If you are planning to file for bankruptcy, you do not need to lose your home, car or other items that you have loans for. If you wish to keep them, however, you must make the payments on a timely basis in order to avoid repossession. If the payments are too much to handle, your bankruptcy attorney may be able to arrange for an evaluation of your loan and negotiate a lower monthly payment. In the case of a home, you may look into a loan modification or refinance to reduce your payment amount.
Be honest when filing for bankruptcy. Don’t hide liabilities or assets, as they’ll come back and haunt you. It is necessary to be open regarding both the positive and negative aspects of your financial life. Divulge all of your information so that you and your lawyer can devise the best strategy for dealing with your situation.
There is hope! If you’ve had collateral, such as a car, electronics, or jewelry repossessed for non-payment, you might be able to recover the property when you file for bankruptcy. There is a chance that you can get back your property if it has been less than ninety days since repossession. Discuss your options with a good lawyer who can help you with the filing of your bankruptcy petition.
You should not have to pay for a consultation with a bankruptcy attorney. Make sure you ask lots of questions. Most attorneys offer free consultations, so meet with a number of them before you retain one. Only make your decision if all your questions and concerns are adequately addressed. It is not necessary to come to a decision immediately following the meeting. Be sure to talk with a number of lawyers, and compare the information you receive.
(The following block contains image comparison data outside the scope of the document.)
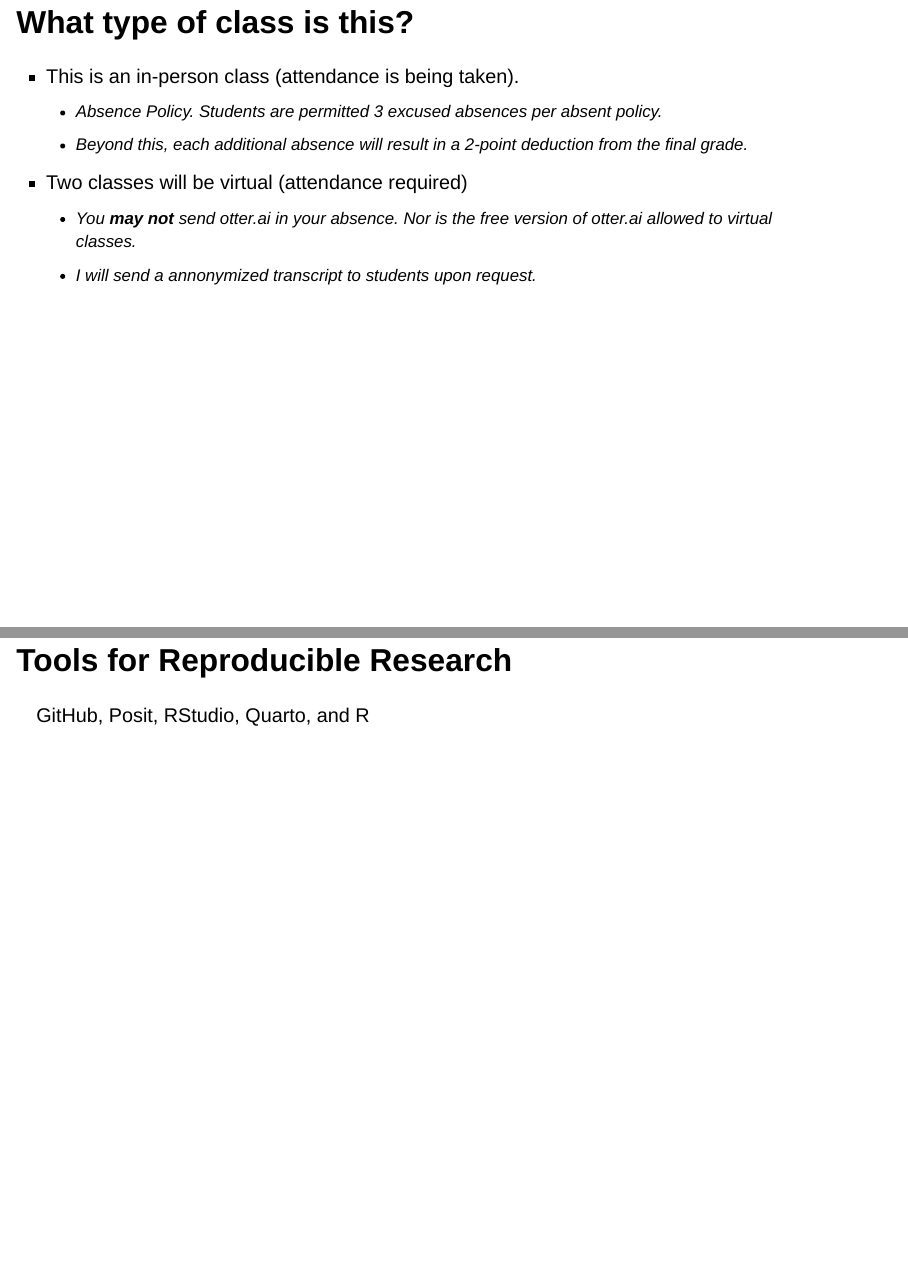
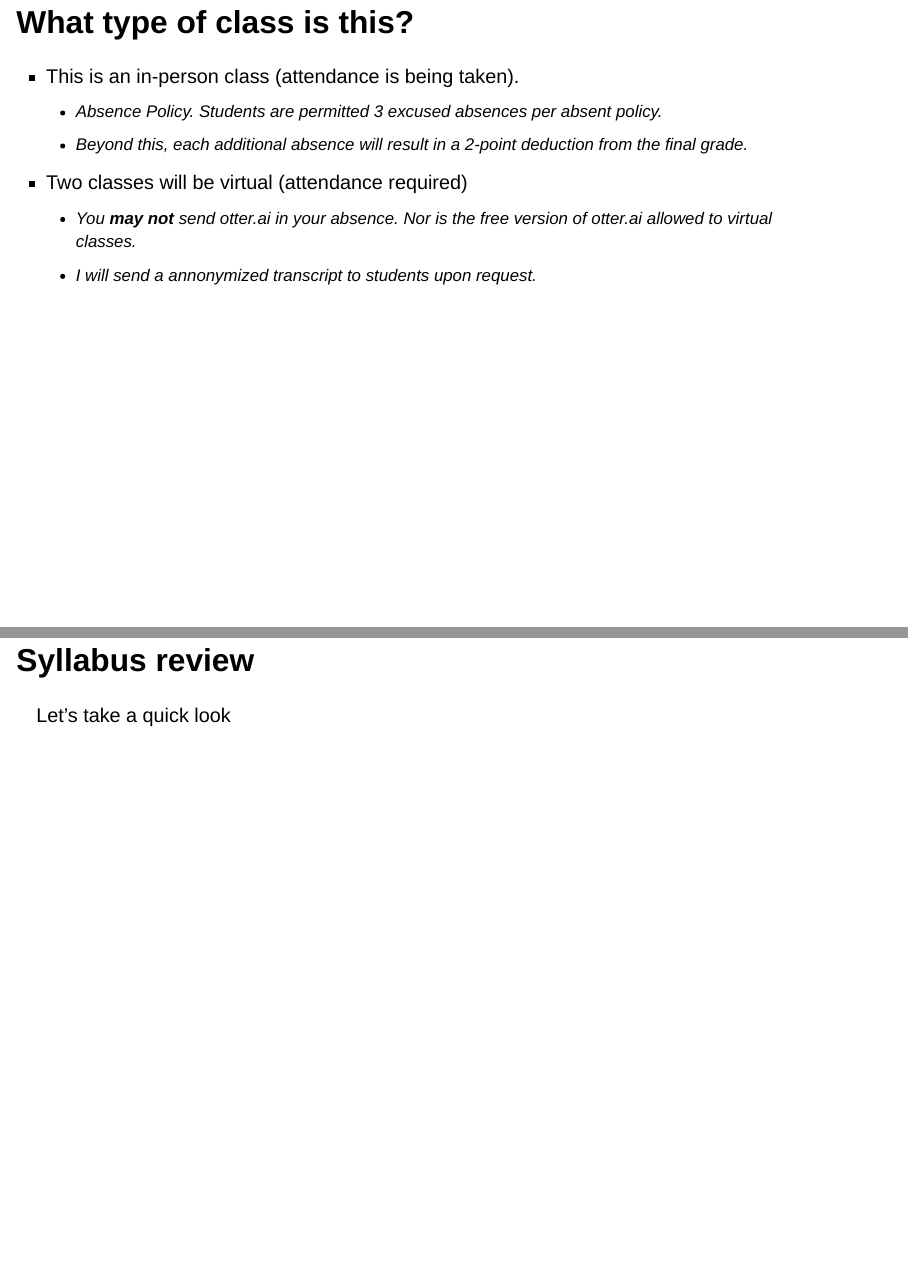
Before and after one commit to gigimcc4/DSC406_f24_student, a Quarto document (406_001_inperson.001/week_01/wk1_slides.qmd): pages 14 and 15 of 22 before the commit and pages 14 and 15 of 23 after it, joined at a grey line. Rendered offline with R 4.5, knitr and Pandoc in place of Quarto, with nearby package versions; drawn as Slidy slides in place of the format the file asks for.

Commit message:
update with syllabus

```diff
--- a/406_001_inperson.001/week_01/wk1_slides.qmd
+++ b/406_001_inperson.001/week_01/wk1_slides.qmd
@@ -157,6 +157,10 @@ resources:
     -   You **may not** send otter.ai in your absence. Nor is the free version of otter.ai allowed to virtual classes.
     -   I will send a annonymized transcript to students upon request.
 
+# Syllabus review
+
+Let's take a quick look
+
 # Tools for Reproducible Research
 
 GitHub, Posit, RStudio, Quarto, and R
```
Also changed, not shown: 406_001_inperson.001/week_01/wa_01_primer.qmd (+2 -2 lines), 406_001_inperson.001/week_01/wk1_slides.html.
Do some research. There are two main types of personal bankruptcy – Chapter 7 and Chapter 13. Chapter 7 will eliminate the majority of your debt while Chapter 13 restructures it to give you time to pay it off. Each one has different rules on what assets you are allowed to keep. So, ask a lot of questions before you decide which one is the best fit for your situation.
If you have a credit card with your local credit union, it may be one that does not have to be given up due to bankruptcy. Check with your credit union to find out if the line of credit will continue after the bankruptcy is final. You still must be sure to include it on your application with your other debts.
Look into filing Chapter 13 bankruptcy. If you are receiving money on a regular basis and your unsecured debt is under $250,000, you may be able to file Chapter 13 bankruptcy. Filing a Chapter 13 will let you keep personal items and real estate while you pay down your debt in a consolidation plan. This lasts for three to five years and after this, your unsecured debt will be discharged. However, if you are unable to properly commit to the plan you agree to, your case can be dismissed.
Gambling losses are another thing that must be listed on your application for bankruptcy. Any monies lost twelve months prior to filing must be disclosed. Failure to disclose could cause you to face perjury charges. If you are found guilty, you could face time in jail and dismissal of your petition.
Clean up your credit record after ten years. When you file Chapter 7 bankruptcy, it remains on your credit report for ten years. However, the credit bureaus are not required to remove the information. In order to get rid of the bankruptcy record, write a letter to the credit reporting agencies, along with a copy of your discharge notice. Follow this up with a phone call to make sure that they have removed the bankruptcy record.
Start getting used to paying for items with cash. Because bankruptcy will affect your ability to acquire credit for the foreseeable future, and credit you do obtain will have a high interest rate, pay for everything you can with cash or a check to prevent racking up new, much more expensive debt.
It can be easy for life to feel like it is spinning out of control when you are having financial troubles. The tips you just read will help you take advantage of bankruptcy to help you regain control of your financial life. It is time to take action and fix your problems.